October 9, 2007
Over the last few months, the Indian media has carried stories about incidents of ragging at Indian colleges, including at some of India's most prestigious and well-known institutions (1). The incidents, several of which involve acts of brutal violence perpetrated on helpless first year students by groups of senior students, raise many disturbing questions: why does this culture of violence exist among Indian students and Indian society? It is an article of faith among the Indian middle classes that only the Indian masses are capable of irrational violence. Yet the children of the middle classes, fed on a steady diet of ambition, trained in the best schools and coaching classes, deprived of very little compared to millions in India, are the ones, who, like characters in The Lord of the Flies, commit these acts of savagery. Why do these students think that they have the license to humiliate their fellow students? For that matter, why does an individual think that he or she has the birthright to denigrate or assault another individual?
Clearly a deep-rooted malaise in Indian educational system, ragging is simultaneously a symptom of a deeper sickness in Indian society. The website and blog No Ragging(2), bears testimony to the urgent response necessitated by the situation.
I had the unpleasant experience of being ragged on two occasions, when I joined Delhi Public School, Mathura Road, as a high school student in 1989: the first time when I started attending the school, and the second time, when I joined the boarding attached to the school a couple of months later. It was supposed to be something that all 'freshers' went through. In retrospect, it seems that my experience of ragging was not very severe, at least not compared to the incidents that I read about in the Indian press. That experience, which somewhat soured my years in the otherwise highly rated school and hostel, has given me some clear insights into the nature of ragging and the mechanisms by which it perpetuates itself.

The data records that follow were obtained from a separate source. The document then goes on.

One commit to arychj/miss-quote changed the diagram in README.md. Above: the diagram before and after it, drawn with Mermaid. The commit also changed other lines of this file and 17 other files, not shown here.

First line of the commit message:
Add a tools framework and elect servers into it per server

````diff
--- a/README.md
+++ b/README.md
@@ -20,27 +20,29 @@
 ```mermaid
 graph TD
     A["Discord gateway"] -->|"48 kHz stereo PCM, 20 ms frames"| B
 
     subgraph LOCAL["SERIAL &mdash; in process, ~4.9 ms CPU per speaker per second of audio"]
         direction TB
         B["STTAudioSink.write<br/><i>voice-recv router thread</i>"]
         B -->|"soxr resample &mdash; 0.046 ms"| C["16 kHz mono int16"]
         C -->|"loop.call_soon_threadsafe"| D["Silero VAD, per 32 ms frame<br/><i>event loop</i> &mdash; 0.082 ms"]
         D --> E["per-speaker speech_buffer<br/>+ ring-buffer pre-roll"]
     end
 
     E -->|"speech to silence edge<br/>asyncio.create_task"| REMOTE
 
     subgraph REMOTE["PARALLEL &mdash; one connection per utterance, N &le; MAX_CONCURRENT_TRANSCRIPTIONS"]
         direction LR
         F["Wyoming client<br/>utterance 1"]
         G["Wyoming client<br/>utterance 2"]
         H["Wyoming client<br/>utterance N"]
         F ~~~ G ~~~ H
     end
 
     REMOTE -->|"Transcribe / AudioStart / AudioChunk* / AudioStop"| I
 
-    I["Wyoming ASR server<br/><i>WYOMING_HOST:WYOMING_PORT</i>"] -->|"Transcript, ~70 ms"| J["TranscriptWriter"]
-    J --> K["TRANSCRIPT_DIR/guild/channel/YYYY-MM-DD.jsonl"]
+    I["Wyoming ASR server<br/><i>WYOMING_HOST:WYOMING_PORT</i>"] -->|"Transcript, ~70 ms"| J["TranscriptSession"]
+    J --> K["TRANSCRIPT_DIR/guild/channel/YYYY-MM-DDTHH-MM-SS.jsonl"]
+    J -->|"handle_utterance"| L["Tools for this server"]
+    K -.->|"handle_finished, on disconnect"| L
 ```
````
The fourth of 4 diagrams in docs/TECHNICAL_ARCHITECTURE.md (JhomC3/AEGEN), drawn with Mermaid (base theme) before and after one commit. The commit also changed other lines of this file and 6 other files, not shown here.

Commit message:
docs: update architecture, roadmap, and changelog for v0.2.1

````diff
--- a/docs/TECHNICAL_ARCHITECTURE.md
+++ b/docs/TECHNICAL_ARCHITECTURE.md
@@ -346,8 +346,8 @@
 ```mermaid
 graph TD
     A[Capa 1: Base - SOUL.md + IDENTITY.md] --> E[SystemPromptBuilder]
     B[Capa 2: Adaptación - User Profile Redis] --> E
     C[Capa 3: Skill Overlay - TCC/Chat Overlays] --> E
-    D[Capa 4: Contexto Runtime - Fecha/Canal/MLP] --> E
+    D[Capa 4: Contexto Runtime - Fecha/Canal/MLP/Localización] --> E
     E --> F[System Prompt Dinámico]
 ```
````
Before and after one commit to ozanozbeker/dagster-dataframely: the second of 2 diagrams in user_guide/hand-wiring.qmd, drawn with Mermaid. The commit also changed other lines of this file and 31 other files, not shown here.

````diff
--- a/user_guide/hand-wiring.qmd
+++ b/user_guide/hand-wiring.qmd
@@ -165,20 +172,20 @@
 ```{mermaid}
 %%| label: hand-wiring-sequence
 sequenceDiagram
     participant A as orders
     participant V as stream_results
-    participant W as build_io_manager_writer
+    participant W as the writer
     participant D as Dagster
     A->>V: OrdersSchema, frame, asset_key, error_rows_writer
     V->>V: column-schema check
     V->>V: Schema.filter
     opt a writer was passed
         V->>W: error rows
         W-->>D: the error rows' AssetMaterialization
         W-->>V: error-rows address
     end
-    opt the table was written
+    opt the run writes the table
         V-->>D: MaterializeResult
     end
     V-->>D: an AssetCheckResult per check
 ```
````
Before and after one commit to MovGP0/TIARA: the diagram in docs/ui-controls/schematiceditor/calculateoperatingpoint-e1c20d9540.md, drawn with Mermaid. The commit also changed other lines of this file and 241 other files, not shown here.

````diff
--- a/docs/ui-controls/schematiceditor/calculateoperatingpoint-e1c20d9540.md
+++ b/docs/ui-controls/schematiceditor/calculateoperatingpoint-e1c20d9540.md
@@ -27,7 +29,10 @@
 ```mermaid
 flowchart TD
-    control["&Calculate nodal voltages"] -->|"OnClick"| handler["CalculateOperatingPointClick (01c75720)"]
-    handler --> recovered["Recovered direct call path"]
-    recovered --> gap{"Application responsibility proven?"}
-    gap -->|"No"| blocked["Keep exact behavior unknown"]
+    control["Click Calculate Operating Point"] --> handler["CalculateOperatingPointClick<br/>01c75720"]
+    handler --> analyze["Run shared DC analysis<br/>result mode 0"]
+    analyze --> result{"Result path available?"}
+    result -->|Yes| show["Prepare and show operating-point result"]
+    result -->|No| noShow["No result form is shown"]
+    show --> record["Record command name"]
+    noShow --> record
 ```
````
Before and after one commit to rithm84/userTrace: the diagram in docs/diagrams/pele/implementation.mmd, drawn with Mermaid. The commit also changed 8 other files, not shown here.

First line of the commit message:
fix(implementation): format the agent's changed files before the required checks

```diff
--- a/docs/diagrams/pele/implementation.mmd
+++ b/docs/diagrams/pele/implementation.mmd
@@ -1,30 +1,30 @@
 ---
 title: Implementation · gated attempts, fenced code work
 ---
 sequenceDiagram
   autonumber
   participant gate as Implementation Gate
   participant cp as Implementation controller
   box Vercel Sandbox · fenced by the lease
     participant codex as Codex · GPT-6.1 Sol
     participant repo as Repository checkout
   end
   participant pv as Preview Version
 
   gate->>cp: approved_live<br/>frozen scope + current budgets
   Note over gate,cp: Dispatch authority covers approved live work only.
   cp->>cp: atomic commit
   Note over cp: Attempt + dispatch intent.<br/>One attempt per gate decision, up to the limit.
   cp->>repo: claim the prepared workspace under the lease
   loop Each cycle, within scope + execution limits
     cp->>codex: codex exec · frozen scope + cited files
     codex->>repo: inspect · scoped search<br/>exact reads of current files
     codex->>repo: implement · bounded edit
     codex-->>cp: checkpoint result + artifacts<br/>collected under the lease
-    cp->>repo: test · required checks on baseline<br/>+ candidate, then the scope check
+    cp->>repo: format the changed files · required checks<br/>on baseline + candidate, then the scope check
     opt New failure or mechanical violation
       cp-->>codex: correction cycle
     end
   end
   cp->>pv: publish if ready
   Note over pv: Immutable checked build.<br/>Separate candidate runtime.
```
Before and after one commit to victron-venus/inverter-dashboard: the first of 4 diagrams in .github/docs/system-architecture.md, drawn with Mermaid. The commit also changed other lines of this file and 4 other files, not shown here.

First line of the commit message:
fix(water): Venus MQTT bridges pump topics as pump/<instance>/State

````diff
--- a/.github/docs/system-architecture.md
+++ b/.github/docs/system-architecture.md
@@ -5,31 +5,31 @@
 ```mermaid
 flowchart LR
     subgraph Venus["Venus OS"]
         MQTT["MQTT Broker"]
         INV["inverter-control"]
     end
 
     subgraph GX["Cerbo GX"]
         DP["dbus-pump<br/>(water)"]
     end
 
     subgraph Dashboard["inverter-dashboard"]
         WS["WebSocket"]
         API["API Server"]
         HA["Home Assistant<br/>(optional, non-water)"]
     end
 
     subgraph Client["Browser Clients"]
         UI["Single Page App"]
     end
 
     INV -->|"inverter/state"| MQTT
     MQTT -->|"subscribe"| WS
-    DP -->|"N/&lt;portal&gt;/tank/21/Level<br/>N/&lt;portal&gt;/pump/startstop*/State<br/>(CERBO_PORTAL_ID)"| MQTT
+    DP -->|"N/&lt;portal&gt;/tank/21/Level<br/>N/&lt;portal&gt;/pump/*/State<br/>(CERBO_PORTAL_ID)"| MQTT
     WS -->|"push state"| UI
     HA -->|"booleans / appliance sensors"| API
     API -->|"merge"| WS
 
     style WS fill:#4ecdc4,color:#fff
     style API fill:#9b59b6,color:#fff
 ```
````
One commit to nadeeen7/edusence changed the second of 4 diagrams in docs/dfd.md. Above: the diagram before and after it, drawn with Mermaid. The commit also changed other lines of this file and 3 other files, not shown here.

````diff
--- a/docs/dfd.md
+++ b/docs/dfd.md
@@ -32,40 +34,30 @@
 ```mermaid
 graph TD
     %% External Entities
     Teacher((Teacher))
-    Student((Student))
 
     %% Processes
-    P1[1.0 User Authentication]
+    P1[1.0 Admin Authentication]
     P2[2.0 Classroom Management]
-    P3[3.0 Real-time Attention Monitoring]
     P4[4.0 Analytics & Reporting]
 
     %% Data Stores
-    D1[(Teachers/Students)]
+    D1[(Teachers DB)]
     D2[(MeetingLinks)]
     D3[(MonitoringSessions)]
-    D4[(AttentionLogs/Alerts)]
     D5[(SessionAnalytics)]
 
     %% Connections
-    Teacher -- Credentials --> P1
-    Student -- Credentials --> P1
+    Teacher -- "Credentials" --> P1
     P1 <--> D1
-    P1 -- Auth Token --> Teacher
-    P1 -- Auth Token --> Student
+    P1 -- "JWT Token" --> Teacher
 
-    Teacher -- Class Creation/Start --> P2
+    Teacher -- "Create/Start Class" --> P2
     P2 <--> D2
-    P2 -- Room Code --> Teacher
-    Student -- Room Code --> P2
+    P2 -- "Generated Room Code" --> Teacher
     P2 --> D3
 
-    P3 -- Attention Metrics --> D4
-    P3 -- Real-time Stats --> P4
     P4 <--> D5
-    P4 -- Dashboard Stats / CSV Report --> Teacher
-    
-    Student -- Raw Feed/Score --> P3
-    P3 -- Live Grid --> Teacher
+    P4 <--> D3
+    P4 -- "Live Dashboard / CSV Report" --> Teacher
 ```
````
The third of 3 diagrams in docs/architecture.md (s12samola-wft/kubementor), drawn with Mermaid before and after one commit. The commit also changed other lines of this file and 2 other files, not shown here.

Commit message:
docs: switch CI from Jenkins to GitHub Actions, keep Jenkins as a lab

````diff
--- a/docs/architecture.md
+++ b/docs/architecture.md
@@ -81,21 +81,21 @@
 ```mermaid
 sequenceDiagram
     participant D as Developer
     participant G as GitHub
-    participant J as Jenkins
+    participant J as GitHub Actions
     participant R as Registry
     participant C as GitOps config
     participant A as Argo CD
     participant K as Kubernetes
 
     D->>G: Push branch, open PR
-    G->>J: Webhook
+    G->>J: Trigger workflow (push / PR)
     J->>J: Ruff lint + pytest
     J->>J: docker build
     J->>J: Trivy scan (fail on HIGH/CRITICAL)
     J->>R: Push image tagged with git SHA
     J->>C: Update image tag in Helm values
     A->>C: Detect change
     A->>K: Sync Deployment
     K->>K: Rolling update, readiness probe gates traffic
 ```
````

First, the objective of ragging is humiliation. It allows an individual or group to express and savor a sense of power and control over another individual or group. It was not surprising that the most active participants in the ragging exercises in the DPS hostel were the two biggest thugs and bullies in the boarding school: one, from Bihar, was pathologically violent and the other, an international student from Bhutan, was a self-appointed dada type who saw it as his moral duty to regulate all behavior in the hostel. I do not mean to single out any community as especially guilty in this regard. Everyone in the hostel, including Jats, Biharis, Manipuris, Bengalis, and Punjabis, participated equally in the activity. If these two individuals had not been there, two or four others would have taken their place. In general, the most obnoxious individuals at the forefront of the ragging exercises were chronic bullies, who would boast about their wealth and their family and political connections, which, they believed and claimed made them immune from any punishment by the school authorities.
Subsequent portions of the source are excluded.